[Start of section]

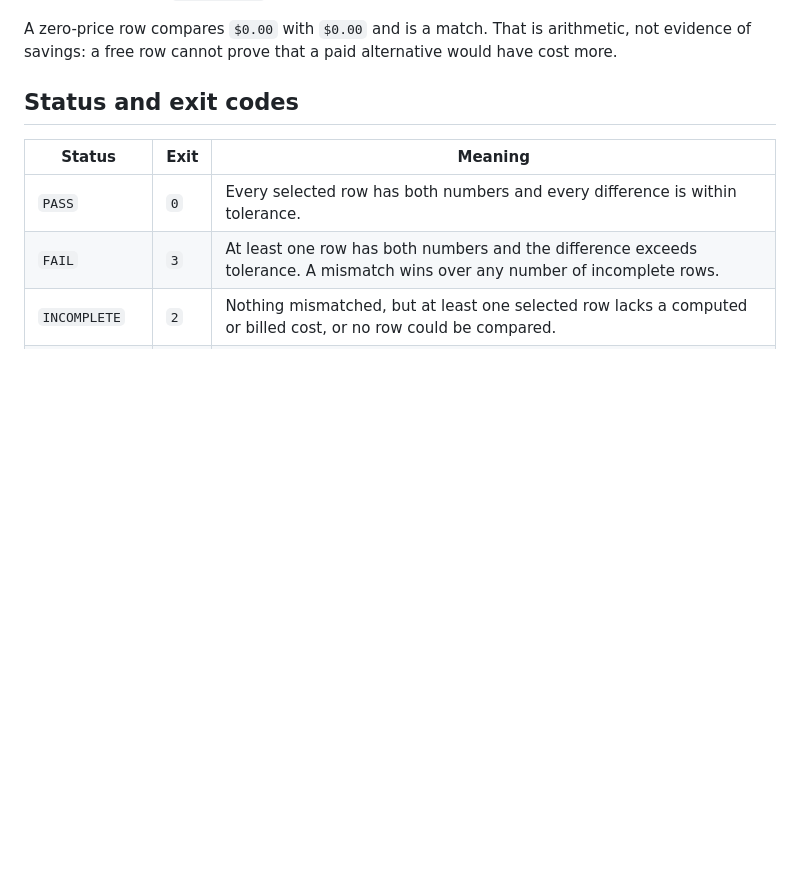
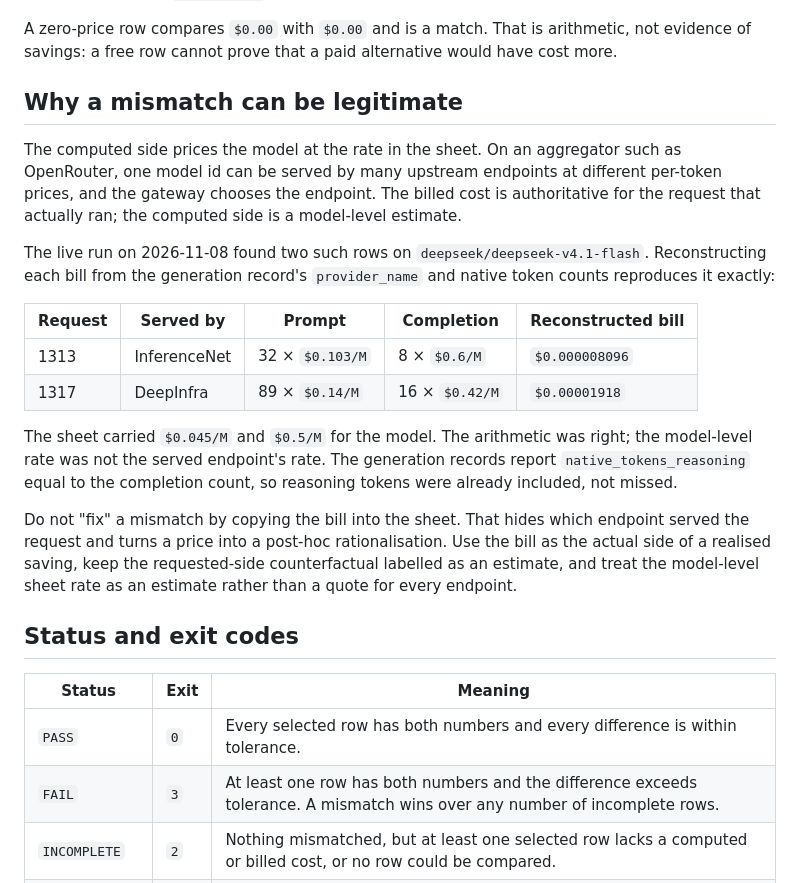
Before and after one commit to kr1shnac/tamias, a Markdown page: docs/RECONCILE.md, the part around the change. Rendered like a GitHub page; blank space fills up the shorter version.

```diff
--- a/docs/RECONCILE.md
+++ b/docs/RECONCILE.md
@@ -49,6 +49,34 @@ tokens against a newer sheet would change the claim being tested.
 A zero-price row compares `$0.00` with `$0.00` and is a match. That is
 arithmetic, not evidence of savings: a free row cannot prove that a paid
 alternative would have cost more.
+
+## Why a mismatch can be legitimate
+
+The computed side prices the model at the rate in the sheet. On an aggregator
+such as OpenRouter, one model id can be served by many upstream endpoints at
+different per-token prices, and the gateway chooses the endpoint. The billed
+cost is authoritative for the request that actually ran; the computed side is a
+model-level estimate.
+
+The live run on 2026-11-08 found two such rows on
+`deepseek/deepseek-v4.1-flash`. Reconstructing each bill from the generation
+record's `provider_name` and native token counts reproduces it exactly:
+
+| Request | Served by | Prompt | Completion | Reconstructed bill |
+| --- | --- | --- | --- | --- |
+| 1313 | InferenceNet | 32 × `$0.103/M` | 8 × `$0.6/M` | `$0.000008096` |
+| 1317 | DeepInfra | 89 × `$0.14/M` | 16 × `$0.42/M` | `$0.00001918` |
+
+The sheet carried `$0.045/M` and `$0.5/M` for the model. The arithmetic was
+right; the model-level rate was not the served endpoint's rate. The generation
+records report `native_tokens_reasoning` equal to the completion count, so
+reasoning tokens were already included, not missed.
+
+Do not "fix" a mismatch by copying the bill into the sheet. That hides which
+endpoint served the request and turns a price into a post-hoc rationalisation.
+Use the bill as the actual side of a realised saving, keep the requested-side
+counterfactual labelled as an estimate, and treat the model-level sheet rate as
+an estimate rather than a quote for every endpoint.
 
 ## Status and exit codes
 
```
Also changed, not shown: CHANGELOG.md (+7 -4 lines), docs/VERIFICATION.md (+16 -7 lines).
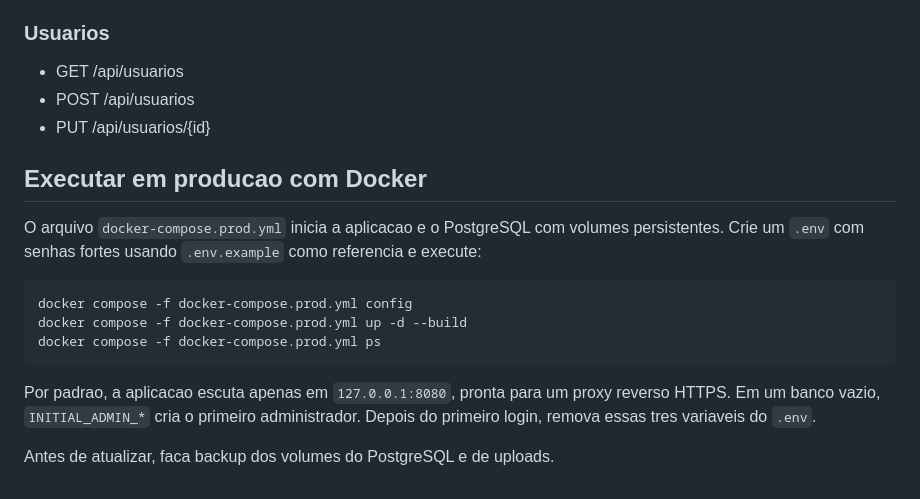
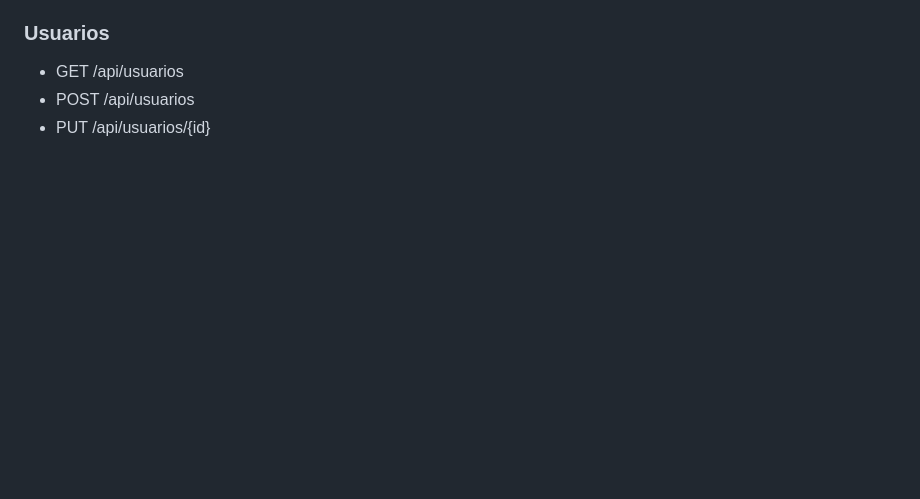
Before and after one commit to 4ndro0idj5/sessoes-julgamento, a Markdown page: README.md, the part around the change. Rendered like a GitHub page; blank space fills up the shorter version.

Commit message:
remover-instrucoes-docker-do-readme

```diff
--- a/README.md
+++ b/README.md
@@ -161,21 +161,3 @@ Senha: Admin@123
 - GET /api/usuarios
 - POST /api/usuarios
 - PUT /api/usuarios/{id}
-
-
-
-
-
-## Executar em producao com Docker
-
-O arquivo `docker-compose.prod.yml` inicia a aplicacao e o PostgreSQL com volumes persistentes. Crie um `.env` com senhas fortes usando `.env.example` como referencia e execute:
-
-~~~bash
-docker compose -f docker-compose.prod.yml config
-docker compose -f docker-compose.prod.yml up -d --build
-docker compose -f docker-compose.prod.yml ps
-~~~
-
-Por padrao, a aplicacao escuta apenas em `127.0.0.1:8080`, pronta para um proxy reverso HTTPS. Em um banco vazio, `INITIAL_ADMIN_*` cria o primeiro administrador. Depois do primeiro login, remova essas tres variaveis do `.env`.
-
-Antes de atualizar, faca backup dos volumes do PostgreSQL e de uploads.
```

[End of section]

Across the entries above, find the lines with the string "volumes" and copy them.

-O arquivo `docker-compose.prod.yml` inicia a aplicacao e o PostgreSQL com volumes persistentes. Crie um `.env` com senhas fortes usando `.env.example` como referencia e execute:
-Antes de atualizar, faca backup dos volumes do PostgreSQL e de uploads.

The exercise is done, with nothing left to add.